Rationalism recognizes human reason as the proper means of comprehension. By the same token, rationalism does not admit contradiction between Revelation and reason.
The third core concept is Ma'ad, or Return. It means returning after completing a life cycle on earth, and accounting for one's conduct in life. The Quranic verse cited in the face of temporal adversity: “To God we belong, and unto Him we return” .
The Moral Level. On that level there are four principles. .
The second principle is Equality. Being equal before God, we simply cannot be unequal among ourselves. Discrimination by gender, race, or creed is rejected.
The third is the principle of Human Dignity. Humanity is divinely endowed with dignity, hence human beings, as distinct from human actions, should not be humiliated or condemned.
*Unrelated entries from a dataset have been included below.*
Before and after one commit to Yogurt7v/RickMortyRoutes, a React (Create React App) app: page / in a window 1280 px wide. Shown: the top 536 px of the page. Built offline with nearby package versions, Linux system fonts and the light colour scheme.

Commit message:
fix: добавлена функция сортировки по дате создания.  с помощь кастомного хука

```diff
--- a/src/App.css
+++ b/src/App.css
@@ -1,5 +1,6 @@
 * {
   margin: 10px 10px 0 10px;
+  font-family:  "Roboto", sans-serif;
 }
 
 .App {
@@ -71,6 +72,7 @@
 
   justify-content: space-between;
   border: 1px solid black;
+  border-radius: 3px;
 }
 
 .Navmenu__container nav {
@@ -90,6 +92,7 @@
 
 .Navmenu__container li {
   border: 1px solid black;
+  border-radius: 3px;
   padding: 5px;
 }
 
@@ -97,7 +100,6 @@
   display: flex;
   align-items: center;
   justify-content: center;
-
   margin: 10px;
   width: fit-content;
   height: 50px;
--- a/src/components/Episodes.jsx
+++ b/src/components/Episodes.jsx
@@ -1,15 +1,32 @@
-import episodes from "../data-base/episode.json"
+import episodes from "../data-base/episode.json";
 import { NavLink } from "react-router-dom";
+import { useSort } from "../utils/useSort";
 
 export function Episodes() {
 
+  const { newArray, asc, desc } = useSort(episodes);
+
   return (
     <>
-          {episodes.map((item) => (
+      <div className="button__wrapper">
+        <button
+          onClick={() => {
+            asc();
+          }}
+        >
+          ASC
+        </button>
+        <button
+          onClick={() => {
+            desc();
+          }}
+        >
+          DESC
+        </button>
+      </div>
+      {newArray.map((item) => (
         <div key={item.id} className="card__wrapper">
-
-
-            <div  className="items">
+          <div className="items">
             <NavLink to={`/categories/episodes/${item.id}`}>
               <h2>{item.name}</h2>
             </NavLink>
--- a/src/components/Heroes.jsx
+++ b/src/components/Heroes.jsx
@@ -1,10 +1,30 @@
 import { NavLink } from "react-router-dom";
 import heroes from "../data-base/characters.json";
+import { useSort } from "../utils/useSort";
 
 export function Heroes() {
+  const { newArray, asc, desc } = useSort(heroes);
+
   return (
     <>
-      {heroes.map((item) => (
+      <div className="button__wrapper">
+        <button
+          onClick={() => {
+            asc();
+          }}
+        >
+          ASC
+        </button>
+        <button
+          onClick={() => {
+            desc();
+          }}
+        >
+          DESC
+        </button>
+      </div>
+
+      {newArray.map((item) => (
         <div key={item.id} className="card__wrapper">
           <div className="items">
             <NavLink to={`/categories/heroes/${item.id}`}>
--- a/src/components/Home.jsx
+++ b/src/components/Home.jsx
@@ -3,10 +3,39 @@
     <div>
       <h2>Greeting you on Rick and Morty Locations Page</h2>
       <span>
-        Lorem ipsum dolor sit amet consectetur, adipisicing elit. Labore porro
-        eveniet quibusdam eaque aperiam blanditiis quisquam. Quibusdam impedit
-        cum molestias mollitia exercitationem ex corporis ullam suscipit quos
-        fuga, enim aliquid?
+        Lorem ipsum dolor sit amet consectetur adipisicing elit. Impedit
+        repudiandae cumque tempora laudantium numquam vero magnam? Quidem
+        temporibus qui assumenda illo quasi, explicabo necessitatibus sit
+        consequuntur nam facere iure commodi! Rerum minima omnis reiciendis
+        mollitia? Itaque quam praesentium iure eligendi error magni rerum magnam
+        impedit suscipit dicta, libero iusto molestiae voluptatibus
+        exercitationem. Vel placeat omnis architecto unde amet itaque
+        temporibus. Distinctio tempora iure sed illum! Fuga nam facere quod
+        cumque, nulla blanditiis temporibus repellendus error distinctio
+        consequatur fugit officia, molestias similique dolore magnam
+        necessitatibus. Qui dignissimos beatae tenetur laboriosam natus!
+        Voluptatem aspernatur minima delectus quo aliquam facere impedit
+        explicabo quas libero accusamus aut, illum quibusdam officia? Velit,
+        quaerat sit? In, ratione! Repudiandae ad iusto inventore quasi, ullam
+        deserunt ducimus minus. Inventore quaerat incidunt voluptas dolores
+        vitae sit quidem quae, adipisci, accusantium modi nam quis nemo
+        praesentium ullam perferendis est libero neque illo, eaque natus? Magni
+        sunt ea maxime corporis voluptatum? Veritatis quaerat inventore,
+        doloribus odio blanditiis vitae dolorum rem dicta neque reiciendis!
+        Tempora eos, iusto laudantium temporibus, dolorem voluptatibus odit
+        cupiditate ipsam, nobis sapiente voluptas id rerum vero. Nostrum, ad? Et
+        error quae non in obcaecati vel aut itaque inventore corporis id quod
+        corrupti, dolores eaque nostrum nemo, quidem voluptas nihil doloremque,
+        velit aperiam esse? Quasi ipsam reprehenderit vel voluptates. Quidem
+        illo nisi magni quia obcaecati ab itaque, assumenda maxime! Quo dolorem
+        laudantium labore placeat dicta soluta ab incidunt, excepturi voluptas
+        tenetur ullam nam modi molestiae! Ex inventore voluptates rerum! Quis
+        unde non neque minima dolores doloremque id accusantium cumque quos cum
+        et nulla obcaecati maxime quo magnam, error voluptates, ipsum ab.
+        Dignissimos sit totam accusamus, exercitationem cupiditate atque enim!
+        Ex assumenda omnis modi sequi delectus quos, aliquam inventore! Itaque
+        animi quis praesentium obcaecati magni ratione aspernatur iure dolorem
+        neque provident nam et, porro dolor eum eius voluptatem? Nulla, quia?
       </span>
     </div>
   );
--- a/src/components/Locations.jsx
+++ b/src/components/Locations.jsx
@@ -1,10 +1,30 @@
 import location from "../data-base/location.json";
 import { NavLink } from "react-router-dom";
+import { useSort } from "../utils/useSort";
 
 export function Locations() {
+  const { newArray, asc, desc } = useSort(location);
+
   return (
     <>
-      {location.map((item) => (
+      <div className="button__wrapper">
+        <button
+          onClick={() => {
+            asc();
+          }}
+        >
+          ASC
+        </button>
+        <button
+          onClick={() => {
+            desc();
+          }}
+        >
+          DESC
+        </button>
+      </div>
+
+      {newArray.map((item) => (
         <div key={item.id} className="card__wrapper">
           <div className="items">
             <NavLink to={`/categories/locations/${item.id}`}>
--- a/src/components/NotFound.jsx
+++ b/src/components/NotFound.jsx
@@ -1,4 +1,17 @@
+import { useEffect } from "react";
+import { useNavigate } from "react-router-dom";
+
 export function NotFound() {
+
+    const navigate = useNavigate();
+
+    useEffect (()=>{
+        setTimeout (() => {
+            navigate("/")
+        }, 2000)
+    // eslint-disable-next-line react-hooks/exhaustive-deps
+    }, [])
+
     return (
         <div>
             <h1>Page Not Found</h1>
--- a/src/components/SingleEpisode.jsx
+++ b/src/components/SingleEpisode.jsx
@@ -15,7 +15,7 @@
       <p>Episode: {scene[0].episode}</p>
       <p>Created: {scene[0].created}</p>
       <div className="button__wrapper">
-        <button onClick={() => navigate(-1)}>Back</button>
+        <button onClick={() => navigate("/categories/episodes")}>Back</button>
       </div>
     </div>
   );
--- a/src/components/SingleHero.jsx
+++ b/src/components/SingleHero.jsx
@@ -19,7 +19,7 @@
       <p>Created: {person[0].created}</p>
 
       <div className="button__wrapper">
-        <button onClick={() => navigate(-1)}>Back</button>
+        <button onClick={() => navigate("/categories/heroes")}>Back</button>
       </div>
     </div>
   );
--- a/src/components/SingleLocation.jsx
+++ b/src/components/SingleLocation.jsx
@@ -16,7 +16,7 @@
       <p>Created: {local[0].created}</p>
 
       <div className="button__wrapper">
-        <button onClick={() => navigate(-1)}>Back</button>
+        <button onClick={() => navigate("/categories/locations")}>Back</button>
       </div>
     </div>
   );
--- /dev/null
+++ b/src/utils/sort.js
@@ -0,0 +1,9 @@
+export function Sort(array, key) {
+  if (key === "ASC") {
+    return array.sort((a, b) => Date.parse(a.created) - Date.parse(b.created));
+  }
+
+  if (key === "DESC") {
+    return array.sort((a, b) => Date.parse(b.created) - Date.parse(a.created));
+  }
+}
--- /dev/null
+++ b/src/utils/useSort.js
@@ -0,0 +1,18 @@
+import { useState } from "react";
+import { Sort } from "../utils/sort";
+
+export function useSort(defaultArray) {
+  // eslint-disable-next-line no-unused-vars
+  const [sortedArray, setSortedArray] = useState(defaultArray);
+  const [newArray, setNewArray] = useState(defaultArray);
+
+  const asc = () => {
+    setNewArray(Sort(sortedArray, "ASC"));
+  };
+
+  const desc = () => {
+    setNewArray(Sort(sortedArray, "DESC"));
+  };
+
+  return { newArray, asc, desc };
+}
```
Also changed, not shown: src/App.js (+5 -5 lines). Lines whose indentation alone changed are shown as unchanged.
The fourth principle in the Islamic moral code is Shura, or consultative governance. While Shura did not historically evolve in Islam as a democratic process, nor was it given significant weight in Islamic governance, it has never been denied or challenged as a constitutional ideal. The Qur’an depicts Shura as the natural order of decision making.
In the Islamic perspective, all human rights and obligations— personal, familial, national, and international ensue from these four principles of Justice, Equality, Human Dignity, and Shura.
The Practical Level
Islam places great emphasis on time tested values that are universally beneficial, that is, irrespective of race, culture, or creed. Some such values are: knowledge, cooperation, prosperity, compassion, faith, integrity, and physical as well as mental well-being. These values are by no means exclusive to Islam; Muslims call them Islamic only in the sense that Islam has underscored them as well, as essential to the healthy development and ultimately the survival of human society. Accordingly, I believe that to understand the Arab identity, it is important to understand at some depth the Arabic culture by which it is has been shaped and defined.
Early in the second half of the twentieth century, with the advent of considerable oil wealth, the build-up of professional cadres, and a popular impulse for unity, opportunities arose before the Arabs to unite, democratize, and invest substantially in human development across the entire Arab world. But the opportunities came and went, withering away in the face of parochial selfishness, petty inter-state quarrels, inadequate understanding of the modern world, and generally a less than an enlightened interest in the welfare and destiny of the nation as a whole.
Yet, notwithstanding the adversity, debilitating and demoralizing as it is, the Arab identity, defined by the Arabic culture with its twin constituents of Arabism, and Islam, still stands distinctively as one of the outstanding identities in the human matrix. By the same token, though deficient and frustrated, the Arab nation is by no means defeated or disabled beyond a realistic potentiality for unity and renaissance. I find it hard to concede that this great nation, once so rich, vibrant, productive, and pregnant with vigor and talent, would not join the ranks of great nations.
The Arabs once gave the world a full fledged civilization that enhanced many national cultures; they can yet contribute significantly to the human enterprise. They can yet rise to take their proper place under the sun and play their part in augmenting human progress. That kind of opportunity is never denied by history to a nation that finds her soul and works her will with unity, industry, integrity, and wisdom. The Arabs, too, have that opportunity before them. Proud of their identity and culture, and if intent as well on rising up the ranks of nations, they must pull together and claim that opportunity before long.